May 17, 2016
Owning property comes with a lot of responsibility. Trees are an important component of both residential and commercial properties that can often be ignored, or at least considered low-priority. When something goes wrong with a large established tree, such a disease or pest infestation, the problem might go unchecked for weeks, months and potentially years before it is noticed or addressed. Left unchecked, an otherwise benign problem can result in costly treatments, property damage, or even complete loss of the tree. We call these trees “hazard trees”.
How do you know your tree is at risk?
There are certain signs your tree is in decline and in need of professional help. Only a certified arborist, be it someone from Preservation Tree or another qualified tree service, should inspect and diagnose tree issues. They can then develop a plan for how to remedy the problem, or make other recommendations, which may include removal.
Remember, when hiring a tree care company, ask for credentials!
These are the signs your tree could be in distress:
Cracks & Decay: Just like on your skin, open wounds on the trunk of your tree, especially if they are oozing, is a sign that something could be wrong. Cracks allow pathogens to enter the tree and make it more susceptible to pests.
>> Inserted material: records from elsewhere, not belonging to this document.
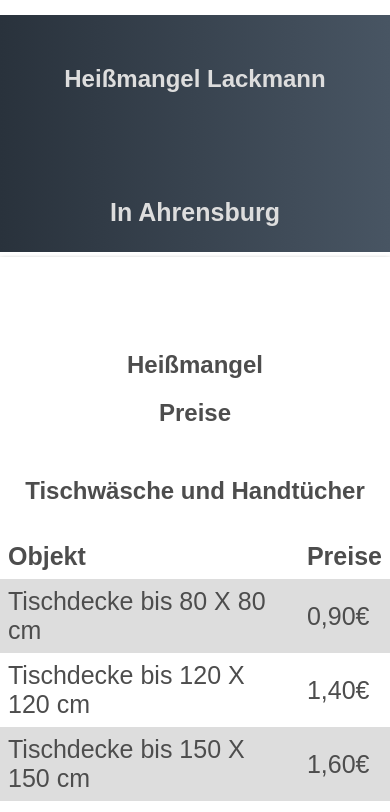
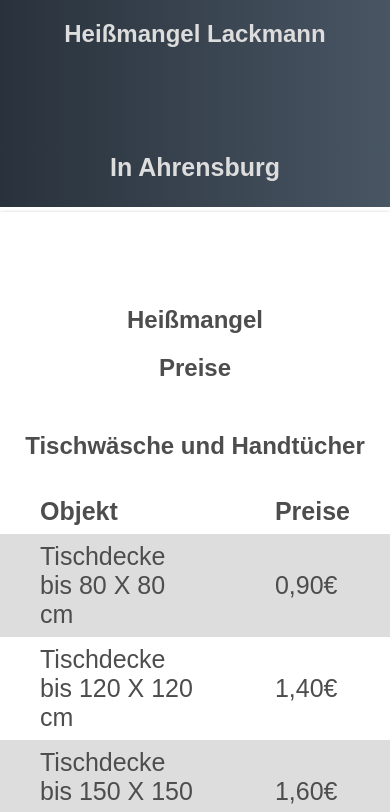
Before and after one commit to LackErik/LackErik.github.io, a plain HTML site: page index.html in a window 390 px wide. Shown: the part 109-921 px from the top of the page. Drawn offline with Linux system fonts and the light colour scheme.

Commit message:
table padding

```diff
--- a/style.css
+++ b/style.css
@@ -151,7 +151,7 @@ table {
 td, th {
   border: 0px solid var( --table-highlight);
   text-align: left;
-  padding: 8px;
+  padding: 8px 40px 8px 40px;
   color: #4d4d4d;
   font-size:var(--text-site);
 }
@@ -167,7 +167,6 @@ tr:nth-child(even) {
   .hero {
     width: 100%;
     padding: 0;
-    margin-top:45px ;
   }
   #center-Box{
     width:100%;
```
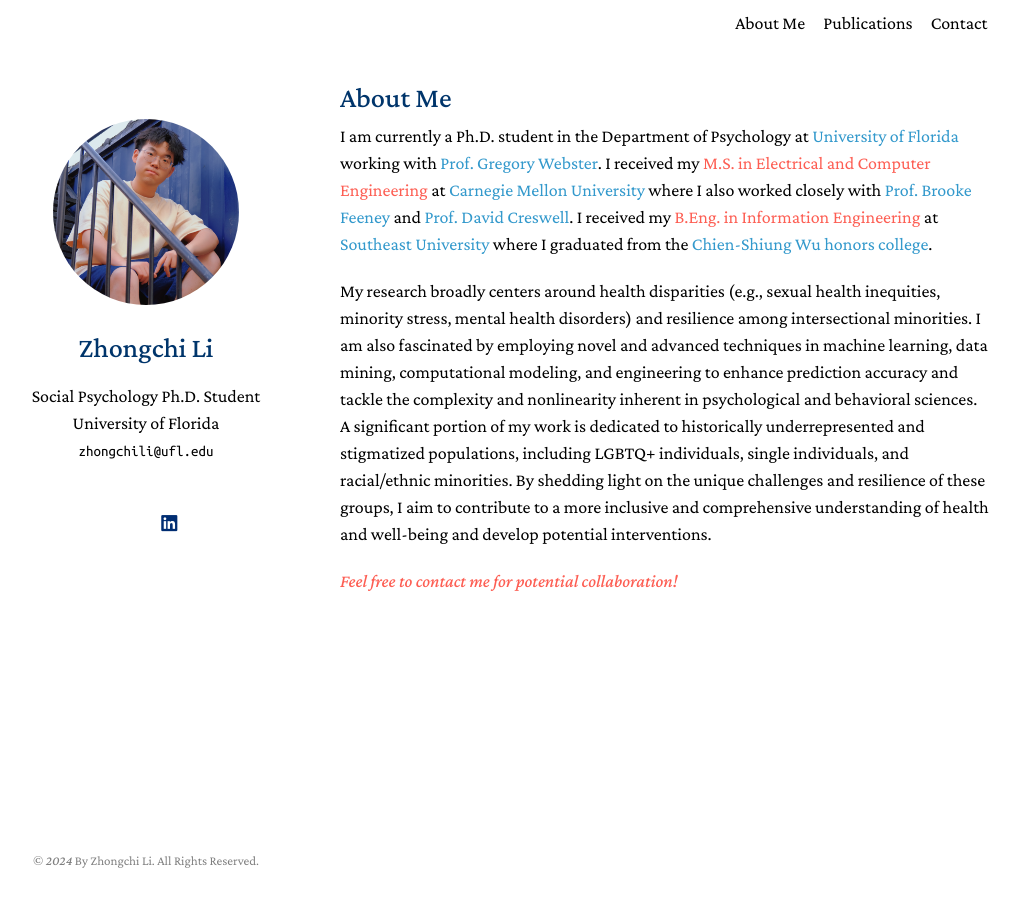
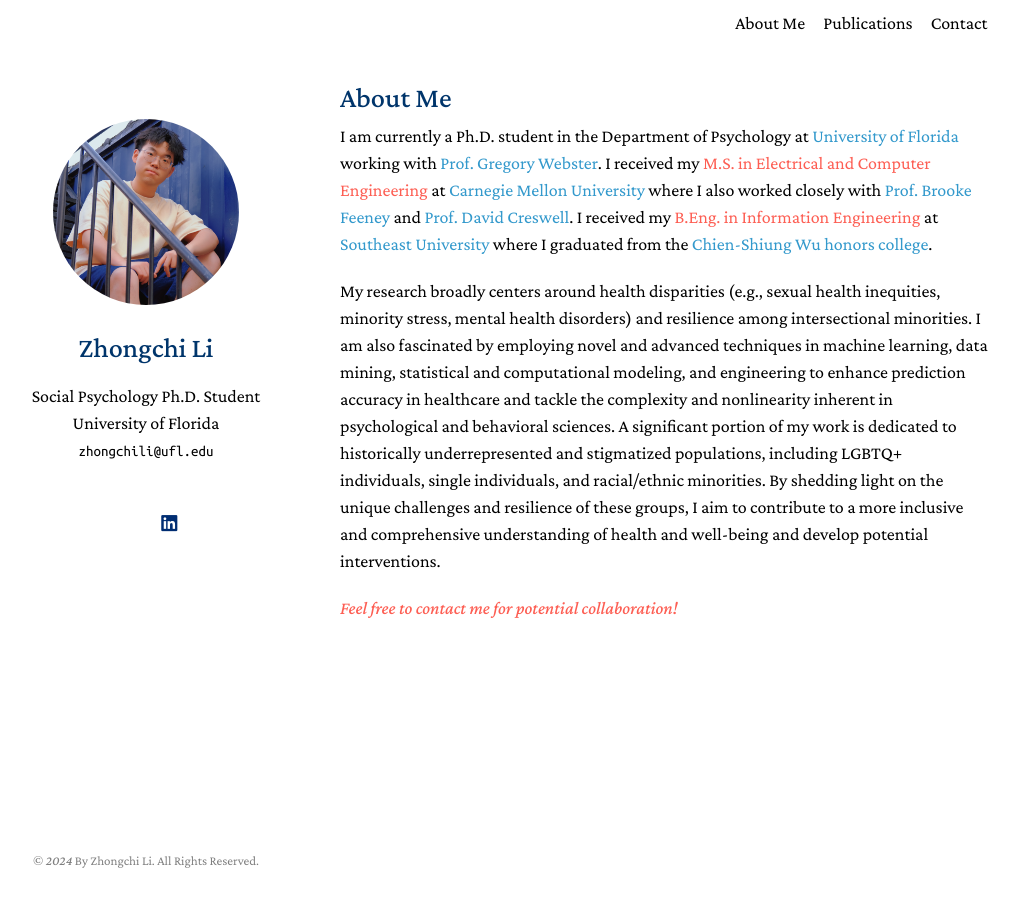
Before and after one commit to zhongchili52/zhongchili52.github.io, a Jekyll site: the page built from index.md, in a window 1280 px wide. Shown: the whole page, without its empty margins (130-1149 px from the left). Built offline with Jekyll 4.4.1, drawn with Linux system fonts in a browser that asks for light colours; a style sheet for code colours, icons or effects is not loaded.

Commit message:
Update index.md

```diff
--- a/index.md
+++ b/index.md
@@ -9,6 +9,6 @@
 
 I am currently a Ph.D. student in the Department of Psychology at [University of Florida](https://psych.ufl.edu/social-psychology/people/) working with [Prof. Gregory Webster](https://www.gdwebster.com/). I received my <font color="#fd5e53">M.S. in Electrical and Computer Engineering</font> at [Carnegie Mellon University](https://www.ece.cmu.edu/) where I also worked closely with [Prof. Brooke Feeney](https://www.cmu.edu/dietrich/psychology/relationships-lab/brooke-feeney-associate-professor.html) and [Prof. David Creswell](https://www.healthandhumanperformancelab.com/people). I received my <font color="#fd5e53">B.Eng. in Information Engineering</font> at [Southeast University](https://www.seu.edu.cn/english/) where I graduated from the [Chien-Shiung Wu honors college](https://wjx.seu.edu.cn/wjxen/).
 
-My research broadly centers around health disparities (e.g., sexual health inequities, minority stress, mental health disorders) and resilience among intersectional minorities. I am also fascinated by employing novel and advanced techniques in machine learning, data mining, computational modeling, and engineering to enhance prediction accuracy and tackle the complexity and nonlinearity inherent in psychological and behavioral sciences. A significant portion of my work is dedicated to historically underrepresented and stigmatized populations, including LGBTQ+ individuals, single individuals, and racial/ethnic minorities. By shedding light on the unique challenges and resilience of these groups, I aim to contribute to a more inclusive and comprehensive understanding of health and well-being and develop potential interventions.
+My research broadly centers around health disparities (e.g., sexual health inequities, minority stress, mental health disorders) and resilience among intersectional minorities. I am also fascinated by employing novel and advanced techniques in machine learning, data mining, statistical and computational modeling, and engineering to enhance prediction accuracy in healthcare and tackle the complexity and nonlinearity inherent in psychological and behavioral sciences. A significant portion of my work is dedicated to historically underrepresented and stigmatized populations, including LGBTQ+ individuals, single individuals, and racial/ethnic minorities. By shedding light on the unique challenges and resilience of these groups, I aim to contribute to a more inclusive and comprehensive understanding of health and well-being and develop potential interventions.
 
 <em><font color="#fd5e53">Feel free to contact me for potential collaboration!</font></em>
```
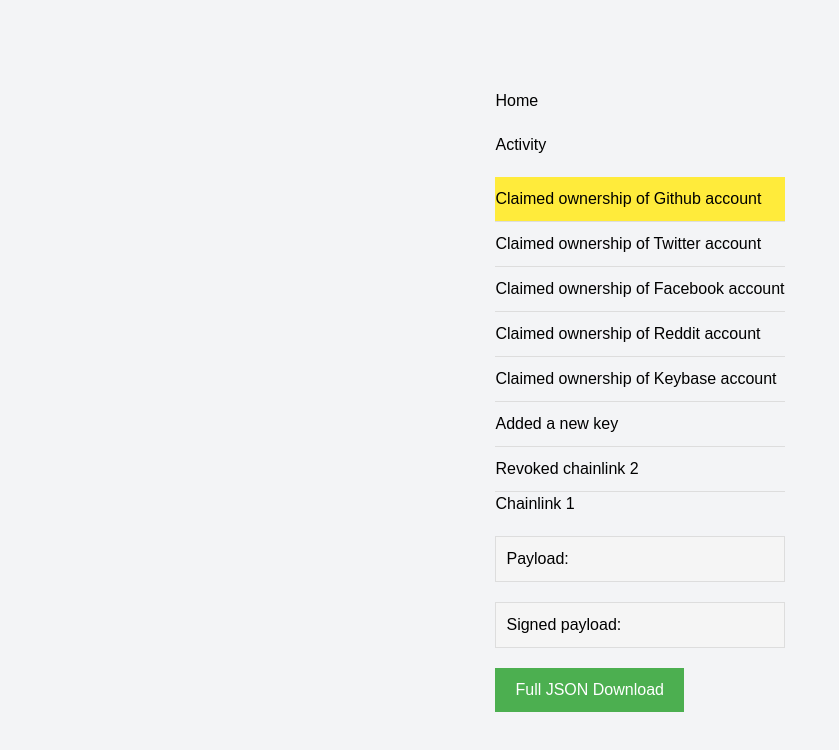
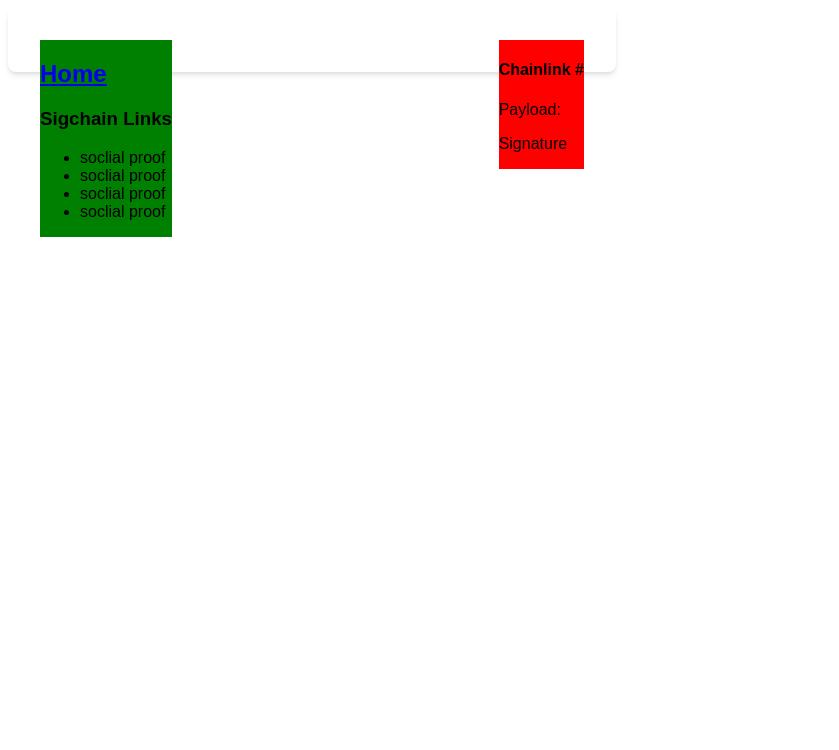
Before and after one commit to BenTAMUC/SURI_Profile, a React (Vite) app: page /sigchain in a window 1280 px wide. Shown: the top 750 px of the page, without its empty margins (0-839 px from the left). Built offline with nearby package versions, Linux system fonts and the light colour scheme.

Commit message:
Fixing CSS

```diff
--- a/index.html
+++ b/index.html
@@ -5,16 +5,8 @@
     <link rel="icon" type="image/svg+xml" href="/vite.svg" />
     <meta name="viewport" content="width=device-width, initial-scale=1.0" />
     <title>DiD Profile</title>
-    <link href="https://cdn.jsdelivr.net/npm/tailwindcss@2.2.19/dist/tailwind.min.css" rel="stylesheet">
-    <link rel="stylesheet" href="https://cdnjs.cloudflare.com/ajax/libs/font-awesome/6.4.0/css/all.min.css">
-    <style>
-      /* Make the icons black */
-      .fa {
-          color: black;
-      }
-  </style>
   </head>
-  <body class="bg-gray-100 h-screen flex justify-center items-center">
+  <body>
     <div id="root"></div>
     <script type="module" src="/src/main.jsx"></script>
   </body>
--- a/src/Home.css
+++ b/src/Home.css
@@ -1,4 +1,6 @@
 .main-container {
+    align-items: center;
+    justify-content: center;
     background-color: white;
     padding: 2rem;
     border-radius: 0.5rem;
@@ -8,6 +10,8 @@
 }
 
 .content-wrapper {
+    align-items: center;
+    justify-content: center;
     display: flex;
     flex-direction: column;
     align-items: center;
@@ -52,6 +56,11 @@
     }
 }
 
+.display-image{
+    height: 5rem;
+    width: 5rem;
+}
+
 .title {
     font-size: 1.25rem; /* Equivalent to text-xl */
     font-weight: 600; /* Equivalent to font-semibold */
--- a/src/Home.jsx
+++ b/src/Home.jsx
@@ -80,7 +80,7 @@ function Home() {
 
         <div className="left-panel">
             <div className="image-container">
-              <img src={displayImg} alt=""></img>
+              <img className="display-image"src={displayImg} alt=""></img>
             </div>
             <h1 className="title">{displayName}</h1>
             <p className="bio">{bio}</p>
--- a/src/Sigchain.css
+++ b/src/Sigchain.css
@@ -1,38 +1,27 @@
-.activity-container {
-    padding: 20px;
+.main-container{
+    height: auto;
+    width: auto;
+    align-items: center;
+    justify-content: center;
+    flex: 1;
     font-family: Arial, sans-serif;
 }
 
-h2, h3, h4 {
-    margin-bottom: 20px;
+.main-part2-container{
+    height: auto;
+    width: auto;
+    align-items: center;
+    justify-content: center;
+    flex-direction: row;
+    flex: 1;
 }
 
-ul {
-    list-style-type: none;
-    padding: 0;
+.sig-list-left{
+    background-color: green;
+    float: left;
 }
 
-li {
-    padding: 10px 0;
-    border-bottom: 1px solid #ddd;
+.chainlink-right{
+    background-color: red;
+    float: right;
 }
-
-li.highlighted {
-    background-color: #ffeb3b;
-}
-
-.payload, .signed-payload {
-    padding: 10px;
-    margin-top: 20px;
-    border: 1px solid #ddd;
-    background-color: #f5f5f5;
-}
-
-button {
-    margin-top: 20px;
-    padding: 10px 20px;
-    border: none;
-    background-color: #4CAF50;
-    color: #fff;
-    cursor: pointer;
-}
--- a/src/Sigchain.jsx
+++ b/src/Sigchain.jsx
@@ -35,30 +35,37 @@ const sig = [
 
 const Sigchain = () => {
     return (
-        <div className="activity-container">
+        <div className="main-container">
+            <div className="main-part2-container">
+                <div className="sig-list-left">
                         <Link to = {"/"}>
                             <h2>Home</h2>
                         </Link>
-            <h3>Activity</h3>
+
+                        <h3>Sigchain Links</h3>
+
                         <ul>
-                <li className="highlighted">Claimed ownership of Github account</li>
-                <li>Claimed ownership of Twitter account</li>
-                <li>Claimed ownership of Facebook account</li>
-                <li>Claimed ownership of Reddit account</li>
-                <li>Claimed ownership of Keybase account</li>
-                <li>Added a new key</li>
-                <li>Revoked chainlink 2</li>
+                            <li>soclial proof</li>
+                            <li>soclial proof</li>
+                            <li>soclial proof</li>
+                            <li>soclial proof</li>
                         </ul>
-            <h4>Chainlink 1</h4>
+                    </div>
+
+                    <div className="chainlink-right">
+                        <h4>Chainlink #</h4>
+
                         <div className="payload">
                             <p>Payload:</p>
-                {/* ... Your payload details ... */}
+                            {/*stuuuuuuuuuuuuuuuuuuuuuuuuuuuuuuuuuuuuuuuf*/}
                         </div>
-            <div className="signed-payload">
-                <p>Signed payload:</p>
-                {/* ... Your signed payload details ... */}
+
+                        <div className="signature">
+                            <p>Signature</p>
+                            {/*stuuuuuuuuuuuuuuuuuuuuuuuuuuuuuuuuuuuuuuuf*/}
                         </div>
-            <button>Full JSON Download</button>
+                    </div>
+            </div>
         </div>
     );
 }
```
Lines whose indentation alone changed are shown as unchanged.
When trees are not properly pruned, sustain wildlife damage or other environmental stresses, fungi and bacteria can enter through the open wound, causing an infection. Over time, you’ll notice the look and vigor of your tree decline.
Is your tree oozing slime? This is a sign of possible serious decay. More on slime flux here.
Codominant trunks: Trees that have two or more dominant trunks can easily break in two during a storm, or as a result of too much weight as the tree ages. We can remedy this problem by bracing and cabling a tree to strengthen both tree trunks.
This tree’s codominant trunks split in two during an ice storm. Unfortunately, it had to be removed.
Mushrooms or Conks on Tree Trunks: A mushroom or fungal conk growing at the base of the tree could mean there is decay inside the tree. Poor tree management could mean a fungal disease could go unnoticed until it’s too late. Over time, the tree could go into such decay it becomes a hazard and may need to be removed.
Construction Damage: Did you know construction on your property, or even your neighbor’s, can cause damage to your tree's roots? Construction plans often don’t take established trees into consideration as they should. Heavy machinery and building materials sit around trees directly on top of their roots, creating intense compaction around the root zone of the tree. This reduces a tree’s ability to properly take in oxygen, water and nutrients at the root zone. Protect your trees during renovation and building projects.
Preservation Tree is committed to preserving trees in the DFW area. For more information on how our certified arborists preserve and protect trees, visit our Services page then give us a call in Dallas 214-528-2266 and Ft. Worth 817-581-4502